Exercise goal
Verbatim reproduction of the entries is required; images must be omitted.

:::::

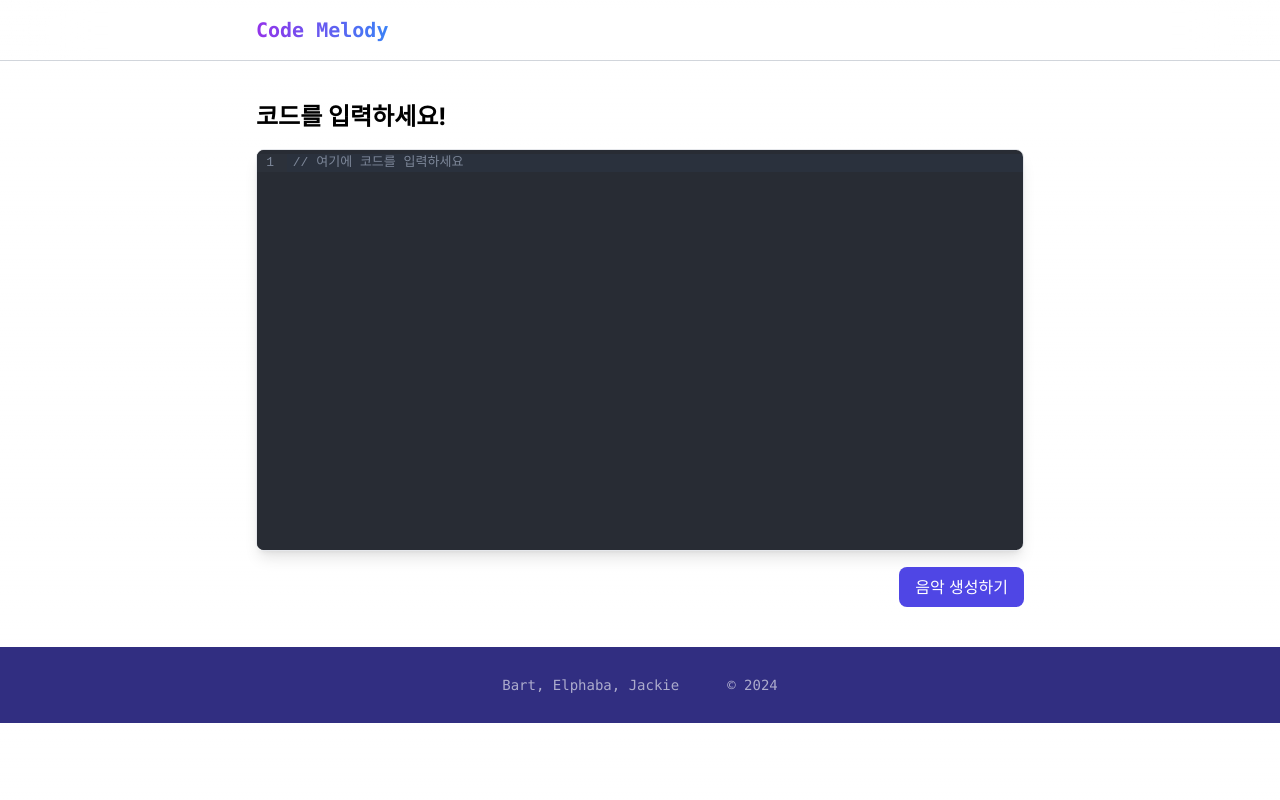
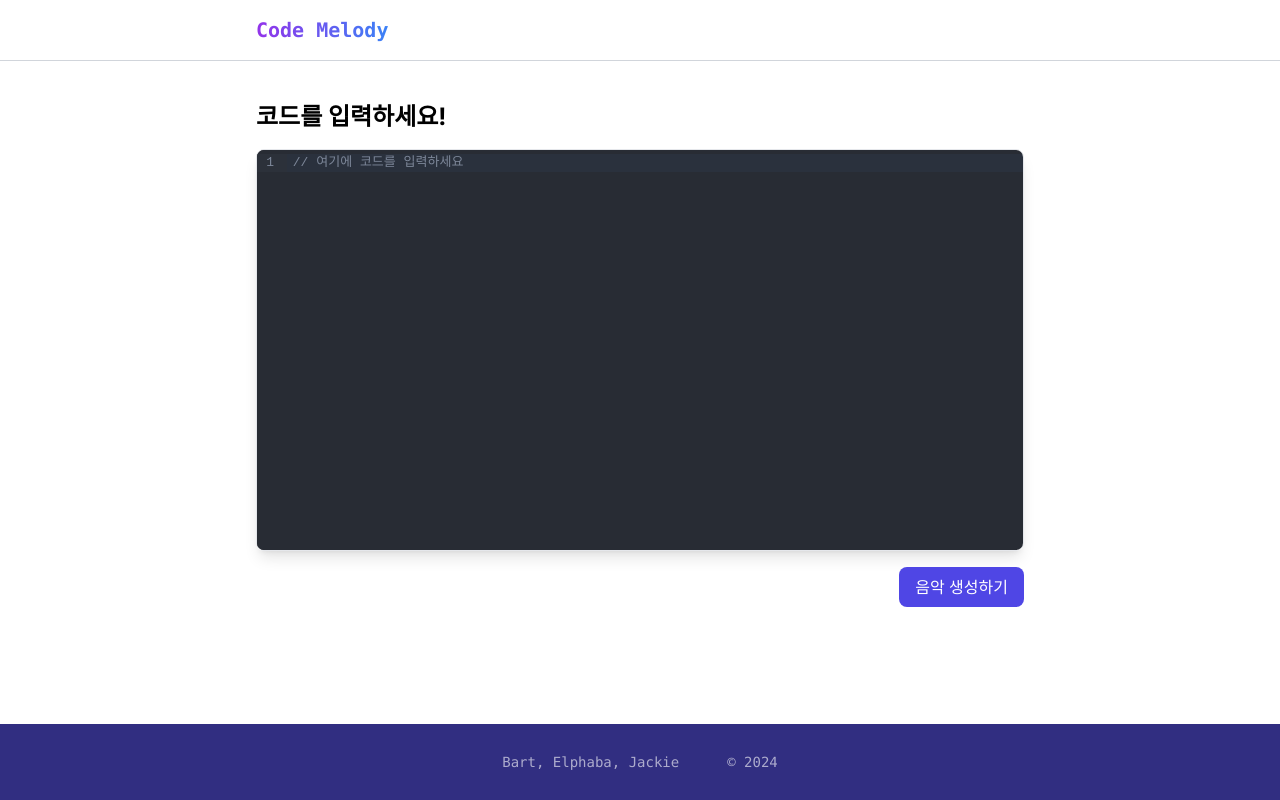
Before and after one commit to ElphabaBaek/code-melody, a Next.js app: page / in a window 1280 px wide. Built offline with nearby package versions, Linux system fonts and the light colour scheme.

Commit message:
페이지 레이아웃 수정

```diff
--- a/src/app/layout.tsx
+++ b/src/app/layout.tsx
@@ -3,7 +3,6 @@ import { Inter } from "next/font/google";
 import "./globals.css";
 import Header from "./components/Header";
 import Footer from "./components/Footer";
-import { Analytics } from "@vercel/analytics/react"
 
 const inter = Inter({ subsets: ["latin"] });
 
@@ -21,14 +20,12 @@ export default function RootLayout({
 }>) {
   return (
     <html lang="en">
-      <body className={`${inter.className} overflow-y-scroll`} >
+      <body className={`${inter.className} flex flex-col overflow-y-scroll min-h-screen`} >
         <Header />
-
-        <main className="flex flex-col items-center m-auto w-full">
+        <main className="flex-1 flex-col items-center m-auto w-full h-full">
           {children}
         </main>
         <Footer />
-        <Analytics />
       </body>
     </html>
   );
```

:::::

Exercise output
Before and after one commit to ElphabaBaek/code-melody, a Next.js app: page / in a window 1280 px wide. Built offline with nearby package versions, Linux system fonts and the light colour scheme.

Commit message:
페이지 레이아웃 수정

```diff
--- a/src/app/layout.tsx
+++ b/src/app/layout.tsx
@@ -3,7 +3,6 @@ import { Inter } from "next/font/google";
 import "./globals.css";
 import Header from "./components/Header";
 import Footer from "./components/Footer";
-import { Analytics } from "@vercel/analytics/react"
 
 const inter = Inter({ subsets: ["latin"] });
 
@@ -21,14 +20,12 @@ export default function RootLayout({
 }>) {
   return (
     <html lang="en">
-      <body className={`${inter.className} overflow-y-scroll`} >
+      <body className={`${inter.className} flex flex-col overflow-y-scroll min-h-screen`} >
         <Header />
-
-        <main className="flex flex-col items-center m-auto w-full">
+        <main className="flex-1 flex-col items-center m-auto w-full h-full">
           {children}
         </main>
         <Footer />
-        <Analytics />
       </body>
     </html>
   );
```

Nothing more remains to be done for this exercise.